By DAN SAXTON
I’ve recently arrived in Missoula after moving up from Southern California. Many may wonder: why did I leave the land of eternal sunshine, the ideal beachgoing climate, to move into a hardy, rugged country?
First of all, I am no stranger to four-season weather, having grown up in the countryside of upstate New York and learning to appreciate the variety of spring, summer, fall and winter. The average temperatures of both upstate New York and Missoula are remarkably similar, except that New York is more humid (which I’m glad to do away with here!). So, in one sense, Missoula is not much different from my ancestral home.
Most concretely, however, the plainest reason I can offer for moving to Missoula is that Montana has imprinted herself upon me from an early age. I used to take many family vacations out West, and the first one of them all occurred when I was six years old – to Glacier National Park. That first sight of the Big Sky, the Rocky Mountains, year-round snow, and the amazing beauty of the wild country all powerfully impressed my young mind. Since then the Northern Rockies as a whole have been one of my favorite places upon Earth.
So Montana is a cool place for me……but why Missoula specifically? Well, Missoula is just the right-sized little city for me – not too big, but large enough to have a thriving, vibrant community that has everything I need. It is a dynamic, innovative city that appeals well to people like me who are intellectual and who appreciate the liberal arts. That’s important for me as I explore long-term avenues for making a living here. I also feel that Missoula has better overall access to the type of mountains and wild country that I like than these other two places. For me personally, Glacier Park has a stronger pull than Yellowstone does (though Yellowstone is only four hours away at its closest entrance, which isn’t too bad). Overall, Missoula seems to have a bright future going for it, which also attracts me.
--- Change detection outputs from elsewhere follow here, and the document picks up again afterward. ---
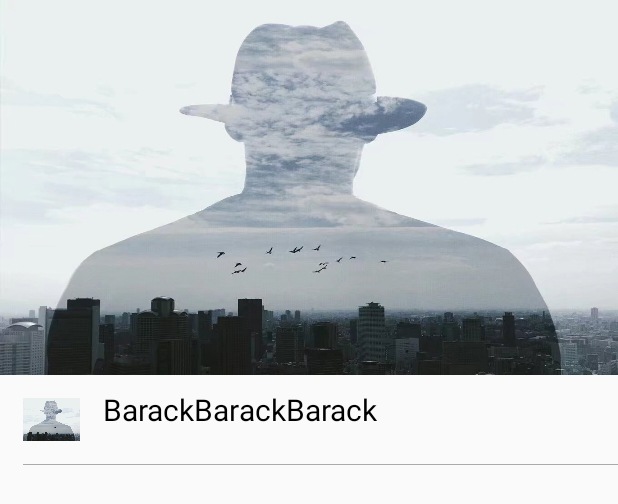
After one commit to baoqianyue/EyeRead, an Android app: the layout layout_home_video_item.xml on its own in the app's theme, with its tools: preview values and no code run, on a phone screen of 412 x 824 dp. The commit adds this screen. Shown: the top 504 px of the screen. Run offline under Robolectric (Android 15) with nearby library versions, the phone set to English and light mode, and no system bars; network calls fail.

Commit message:
update home fragment

```diff
--- a/app/src/main/java/com/barackbao/eyeread/ui/customviews/PullRefreshRecyclerView.kt
+++ b/app/src/main/java/com/barackbao/eyeread/ui/customviews/PullRefreshRecyclerView.kt
@@ -122,6 +122,7 @@ class PullRefreshRecyclerView : RecyclerView {
                 }
 
             }
+            //手指抬起，恢复
             MotionEvent.ACTION_UP -> {
                 canRefresh = false
                 isFirstMove = true
@@ -143,6 +144,7 @@ class PullRefreshRecyclerView : RecyclerView {
     private fun recover() {
         homeHeaderView = getChildAt(0) as HomeHeaderView
         Log.i("PullRefreshRecyclerView", "松手恢复")
+
         hideLoading()
     }
 
--- a/app/src/main/java/com/barackbao/eyeread/ui/fragment/HomeFragment.kt
+++ b/app/src/main/java/com/barackbao/eyeread/ui/fragment/HomeFragment.kt
@@ -63,7 +63,6 @@ class HomeFragment : BaseFragment(tabId = tabsId[0]), HomeContract.CHomeView {
             override fun onRefresh() {
                 persenter.getFirstData()
             }
-
         })
 
         home_rv.addOnScrollListener(object : RecyclerView.OnScrollListener() {
@@ -85,7 +84,7 @@ class HomeFragment : BaseFragment(tabId = tabsId[0]), HomeContract.CHomeView {
         if (firstAdapterPosition == 0) { //如果当前是headerview就设置为透明
             activity.toolbar.setBackgroundColor(0x00000000.toInt())
             activity.refresh_img.visibility = View.GONE
-            activity.toolbar_title_tv.text = "test"
+            activity.toolbar_title_tv.text = ""
         } else {
             if (homeAdapter.itemList.size > 1) {
                 activity.toolbar.setBackgroundColor(0xddffffff.toInt())
@@ -103,6 +102,7 @@ class HomeFragment : BaseFragment(tabId = tabsId[0]), HomeContract.CHomeView {
     }
 
     override fun setFirstData(homeBean: HomeBean) {
+        homeAdapter.setHeadViewSize(homeBean.issueList[0].count)
         homeAdapter.itemList = homeBean.issueList[0].itemList
         home_rv.hideLoading()
     }
@@ -113,6 +113,7 @@ class HomeFragment : BaseFragment(tabId = tabsId[0]), HomeContract.CHomeView {
 
     override fun onError() {
         showToast("网络错误")
+        home_rv.hideLoading()
     }
 
 }
--- /dev/null
+++ b/app/src/main/res/layout/layout_home_video_item.xml
@@ -0,0 +1,63 @@
+<?xml version="1.0" encoding="utf-8"?>
+<LinearLayout xmlns:android="http://schemas.android.com/apk/res/android"
+    xmlns:tools="http://schemas.android.com/tools"
+    android:layout_width="match_parent"
+    android:layout_height="match_parent"
+    android:orientation="vertical">
+
+    <ImageView
+        android:src="@drawable/barack"
+        android:id="@+id/video_back_img"
+        android:layout_width="match_parent"
+        android:layout_height="250dp"
+        android:scaleType="fitXY" />
+
+
+    <RelativeLayout
+        android:layout_width="match_parent"
+        android:layout_height="60dp"
+        android:layout_marginBottom="8dp">
+
+        <ImageView
+            android:id="@+id/video_img"
+            android:layout_width="38dp"
+            android:layout_height="38dp"
+            android:layout_centerVertical="true"
+            android:layout_marginLeft="15dp"
+            tools:src="@drawable/barack" />
+
+        <LinearLayout
+            android:layout_width="wrap_content"
+            android:layout_height="wrap_content"
+            android:layout_centerVertical="true"
+            android:layout_marginLeft="15dp"
+            android:layout_marginRight="30dp"
+            android:layout_toRightOf="@+id/video_img"
+            android:orientation="vertical">
+
+            <TextView
+                android:id="@+id/video_title_tv"
+                android:layout_width="wrap_content"
+                android:layout_height="wrap_content"
+                android:text="BarackBarackBarack"
+                android:textColor="#000"
+                android:textSize="20sp" />
+
+            <TextView
+                android:id="@+id/video_tags_tv"
+                android:layout_width="wrap_content"
+                android:layout_height="wrap_content"
+                android:textSize="10sp" />
+
+        </LinearLayout>
+
+
+        <View
+            android:layout_width="match_parent"
+            android:layout_height="1px"
+            android:layout_alignParentBottom="true"
+            android:layout_marginLeft="15dp"
+            android:background="@android:color/darker_gray" />
+    </RelativeLayout>
+
+</LinearLayout>
```
Also changed, not shown: app/src/main/java/com/barackbao/eyeread/ui/adapter/HomeAdapter.kt (+25 -4 lines), app/src/main/java/com/barackbao/eyeread/ui/customviews/HomeVideoItem.kt (added, +62 -0 lines), app/src/main/res/layout/activity_main.xml (+2 -5 lines).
One final reason why I’ve settled in Missoula is that I already have friends there whom I knew in California. They’ve encouraged me to come and be part of Covenant Reformed Church, a new church that has only begun over the last couple years. My Christian faith is very important to me and I am very glad for the opportunity to help this church grow. I’ve already received a great deal of assistance from these friends and other new people whom I’ve met over the last couple weeks since I arrived in town. Therefore, I greatly emphasize the importance of having good social connections, for they make moving into a new area so much easier.
I’ve started this brand-new blog to chronicle my adventures as a newcomer to Missoula as I get to know the community and the beautiful surroundings around town. I feel that my perspective is particularly interesting since I’m a deaf individual who functions primarily in the hearing world and also because I have a strong awareness of my surroundings. I have long studied Montana’s mountains and am eager to showcase them to not only fellow Missoulians, but also to “outsiders.” I hope you will be pleased to join me as I describe settling down in this remarkable city!
Dan Saxton is a newcomer to Missoula. He originally hails from New York, and spent the last four years in California attending graduate school in San Diego. Dan was first introduced to Montana (and the West) at the tender age of six, and has considered it one of his favorite places ever since. Although Dan is hearing-impaired and uses a cochlear implant, he refuses to view his disability as an insurmountable barrier. Now he seeks to make a living in Missoula, spending plenty of time hiking and climbing along the way and sharing his experiences with many others!